Tea has been an important of the daily life of generations of drinkers in love with its variety of aromas and flavors.
In the United Kingdom, tea is drunk at all hours of the day.
With breakfast, mid-morning, in the afternoon, and tea among all the other teas. It can be taken with all kinds of cookies, cakes and desserts, or if you prefer, alone.
For many, the act of boiling water, waiting for the infusion, and adding milk and sugar (if you prefer) can be hypnotic, relaxing and deeply traditional.
Although its consumption dates back to China in 250 BC, innumerable accounts refer to the fact that the habit of taking tea in Europe began in the eighteenth century when a member of the British aristocracy began to take a light snack between the two main meals, breakfast and dinner.
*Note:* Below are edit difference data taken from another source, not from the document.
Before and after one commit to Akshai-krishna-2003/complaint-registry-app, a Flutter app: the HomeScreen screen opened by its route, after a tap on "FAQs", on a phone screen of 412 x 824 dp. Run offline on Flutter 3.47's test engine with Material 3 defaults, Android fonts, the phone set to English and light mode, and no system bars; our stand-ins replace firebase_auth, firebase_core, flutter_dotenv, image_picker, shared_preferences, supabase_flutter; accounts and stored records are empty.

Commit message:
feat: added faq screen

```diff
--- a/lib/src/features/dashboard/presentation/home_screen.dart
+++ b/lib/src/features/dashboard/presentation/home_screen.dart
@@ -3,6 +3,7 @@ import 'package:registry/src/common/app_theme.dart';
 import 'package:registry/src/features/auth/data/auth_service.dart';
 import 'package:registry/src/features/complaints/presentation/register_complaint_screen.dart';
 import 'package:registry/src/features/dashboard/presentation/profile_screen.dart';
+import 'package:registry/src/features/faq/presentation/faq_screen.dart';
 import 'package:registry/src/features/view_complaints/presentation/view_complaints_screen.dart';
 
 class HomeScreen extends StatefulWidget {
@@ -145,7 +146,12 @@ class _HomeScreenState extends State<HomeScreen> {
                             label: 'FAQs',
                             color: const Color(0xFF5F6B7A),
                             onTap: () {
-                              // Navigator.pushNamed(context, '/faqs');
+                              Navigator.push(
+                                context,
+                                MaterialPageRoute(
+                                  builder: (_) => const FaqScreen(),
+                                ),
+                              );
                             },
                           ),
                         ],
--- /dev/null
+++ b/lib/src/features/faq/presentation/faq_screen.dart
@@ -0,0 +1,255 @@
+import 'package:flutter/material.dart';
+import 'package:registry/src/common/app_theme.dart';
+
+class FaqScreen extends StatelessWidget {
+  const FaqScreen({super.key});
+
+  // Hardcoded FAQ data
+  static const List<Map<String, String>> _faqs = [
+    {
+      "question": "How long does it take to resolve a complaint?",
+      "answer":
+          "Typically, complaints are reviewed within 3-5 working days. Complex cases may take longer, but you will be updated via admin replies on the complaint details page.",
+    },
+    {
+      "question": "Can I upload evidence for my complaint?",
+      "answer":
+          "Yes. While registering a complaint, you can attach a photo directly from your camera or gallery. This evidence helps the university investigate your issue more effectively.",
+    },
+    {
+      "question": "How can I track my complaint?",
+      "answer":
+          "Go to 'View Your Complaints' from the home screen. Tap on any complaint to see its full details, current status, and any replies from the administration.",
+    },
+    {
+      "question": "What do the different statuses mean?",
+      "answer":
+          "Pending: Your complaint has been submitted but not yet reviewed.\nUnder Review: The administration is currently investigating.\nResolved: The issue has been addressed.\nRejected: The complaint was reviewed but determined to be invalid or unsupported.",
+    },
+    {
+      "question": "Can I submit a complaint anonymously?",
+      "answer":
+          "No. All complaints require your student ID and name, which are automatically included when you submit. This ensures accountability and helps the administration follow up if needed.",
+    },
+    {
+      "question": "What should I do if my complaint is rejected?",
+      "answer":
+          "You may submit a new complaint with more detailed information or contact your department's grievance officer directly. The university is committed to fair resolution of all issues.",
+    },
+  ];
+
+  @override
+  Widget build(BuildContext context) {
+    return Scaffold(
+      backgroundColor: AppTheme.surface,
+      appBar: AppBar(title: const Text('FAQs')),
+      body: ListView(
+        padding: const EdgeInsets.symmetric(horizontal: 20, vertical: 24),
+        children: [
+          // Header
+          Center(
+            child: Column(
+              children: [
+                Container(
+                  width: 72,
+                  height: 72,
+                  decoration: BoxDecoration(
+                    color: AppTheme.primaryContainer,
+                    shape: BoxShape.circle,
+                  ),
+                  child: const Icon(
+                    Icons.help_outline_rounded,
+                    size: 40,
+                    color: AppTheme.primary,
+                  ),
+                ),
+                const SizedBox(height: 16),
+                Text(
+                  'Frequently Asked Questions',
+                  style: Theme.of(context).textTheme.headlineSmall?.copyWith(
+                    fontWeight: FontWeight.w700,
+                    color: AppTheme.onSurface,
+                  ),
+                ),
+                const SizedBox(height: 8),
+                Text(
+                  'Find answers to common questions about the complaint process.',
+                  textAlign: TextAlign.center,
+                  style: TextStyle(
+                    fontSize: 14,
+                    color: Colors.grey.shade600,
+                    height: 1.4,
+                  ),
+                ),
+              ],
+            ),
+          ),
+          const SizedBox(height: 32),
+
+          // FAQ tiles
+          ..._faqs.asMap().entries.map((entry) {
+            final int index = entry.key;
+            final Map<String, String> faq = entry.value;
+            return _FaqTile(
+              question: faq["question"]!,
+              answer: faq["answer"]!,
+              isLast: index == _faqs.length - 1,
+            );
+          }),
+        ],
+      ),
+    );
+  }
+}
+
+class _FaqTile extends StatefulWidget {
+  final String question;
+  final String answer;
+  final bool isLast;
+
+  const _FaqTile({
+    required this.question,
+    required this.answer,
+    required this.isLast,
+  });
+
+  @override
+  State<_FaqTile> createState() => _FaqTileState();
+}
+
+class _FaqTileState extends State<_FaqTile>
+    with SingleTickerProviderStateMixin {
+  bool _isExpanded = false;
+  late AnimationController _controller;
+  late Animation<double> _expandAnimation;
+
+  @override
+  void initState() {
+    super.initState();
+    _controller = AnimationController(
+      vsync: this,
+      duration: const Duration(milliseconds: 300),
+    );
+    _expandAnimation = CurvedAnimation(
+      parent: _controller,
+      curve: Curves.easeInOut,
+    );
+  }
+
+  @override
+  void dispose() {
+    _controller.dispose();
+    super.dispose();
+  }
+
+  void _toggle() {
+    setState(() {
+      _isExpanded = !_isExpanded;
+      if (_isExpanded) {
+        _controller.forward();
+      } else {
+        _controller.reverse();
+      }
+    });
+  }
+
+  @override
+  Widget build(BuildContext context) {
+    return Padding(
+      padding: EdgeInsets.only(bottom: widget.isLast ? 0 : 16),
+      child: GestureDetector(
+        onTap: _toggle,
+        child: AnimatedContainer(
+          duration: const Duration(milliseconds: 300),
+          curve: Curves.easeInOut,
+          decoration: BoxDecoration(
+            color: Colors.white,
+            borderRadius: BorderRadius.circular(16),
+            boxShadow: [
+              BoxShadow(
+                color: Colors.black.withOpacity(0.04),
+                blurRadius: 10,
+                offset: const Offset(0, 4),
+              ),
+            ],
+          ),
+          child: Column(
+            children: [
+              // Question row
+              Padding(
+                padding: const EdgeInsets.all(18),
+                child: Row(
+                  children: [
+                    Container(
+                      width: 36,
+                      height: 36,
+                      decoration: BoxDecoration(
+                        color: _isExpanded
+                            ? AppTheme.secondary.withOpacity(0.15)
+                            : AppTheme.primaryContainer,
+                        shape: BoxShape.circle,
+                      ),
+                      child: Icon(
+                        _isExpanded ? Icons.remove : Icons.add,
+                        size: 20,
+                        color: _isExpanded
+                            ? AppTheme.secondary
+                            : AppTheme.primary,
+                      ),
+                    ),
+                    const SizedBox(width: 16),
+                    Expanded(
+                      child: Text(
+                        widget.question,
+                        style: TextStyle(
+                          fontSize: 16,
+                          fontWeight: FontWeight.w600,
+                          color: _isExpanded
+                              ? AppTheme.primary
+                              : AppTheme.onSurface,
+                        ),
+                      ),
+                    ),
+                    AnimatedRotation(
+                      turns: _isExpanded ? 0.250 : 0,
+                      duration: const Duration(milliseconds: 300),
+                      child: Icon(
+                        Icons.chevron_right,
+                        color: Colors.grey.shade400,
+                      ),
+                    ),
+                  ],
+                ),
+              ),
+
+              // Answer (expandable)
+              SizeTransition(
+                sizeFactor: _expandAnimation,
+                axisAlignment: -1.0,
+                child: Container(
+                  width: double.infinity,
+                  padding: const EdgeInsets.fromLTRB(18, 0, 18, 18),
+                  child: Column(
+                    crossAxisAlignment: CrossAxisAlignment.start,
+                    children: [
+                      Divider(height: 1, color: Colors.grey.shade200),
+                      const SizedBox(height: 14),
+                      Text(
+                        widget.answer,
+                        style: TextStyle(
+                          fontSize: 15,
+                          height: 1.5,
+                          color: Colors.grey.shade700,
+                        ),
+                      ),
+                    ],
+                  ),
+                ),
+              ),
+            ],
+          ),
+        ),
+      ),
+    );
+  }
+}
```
Little by little, this custom, which took place around ve in the afternoon, became a social event and evolved to include sweet and savory snacks typical of the country.
Enjoying a cup of tea means being part of a millenary tradition that goes far beyond the simple pleasure of drinking. In sixteenth-century Japan, for example, the tea houses had such tiny doors that it forced visitors to crawl in on their hands and warriors to leave their swords outside.
This way, a humble attitude was guaranteed by both parties and also the promise of a civilized meeting, free of violent intentions.
Currently, the habit of tea drinking has many variations and lacks the formal protocols of the past. Europeans drink it during their work breaks; Asians do so before lunch. One of the most popular styles of Chinese food is the famous Dim Sum, originally from the Cantonese region, which is usually accompanied by a cup of tea.
Dim Sum is not just about food. It’s a time for friends or family to gather for tea and conversation, sometimes for hours at a time. Tea is the key to enjoying Dim Sum because it allows mo- re time for conversation and therefore a longer and healthier digestive process.
The Cantonese people even call it ‘yum cha,’ which basically means drinking tea.
Many social customs have evolved around this tradition. However, to do it the right way, certain steps must be followed that are still practiced in many traditional Dum Sum restaurants.
For example, in Chinese folk tradition it is customary to serve tea to the rest of the diners before filling your own cup, while according to Cantonese custom, the table should be tapped with the index finger as a way of thanking the person who served the tea. The gesture equates to an act of reverence.
Normally, Dim Sum is accompanied by a very popular type of tea that aids digestion, called bolay tea, which is fermented. Other types of tea that are usually associated with Dim Sum include black, jasmine, chrysanthemum, oolong, and the famous Chinese green tea.
According to the Chinese, the reason for combining this particular dish with tea is a belief in the astringent power of the beverage to clean the tastebuds before eating, leaving them ready to appreciate the full magnitude of the flavor of Dim Sum.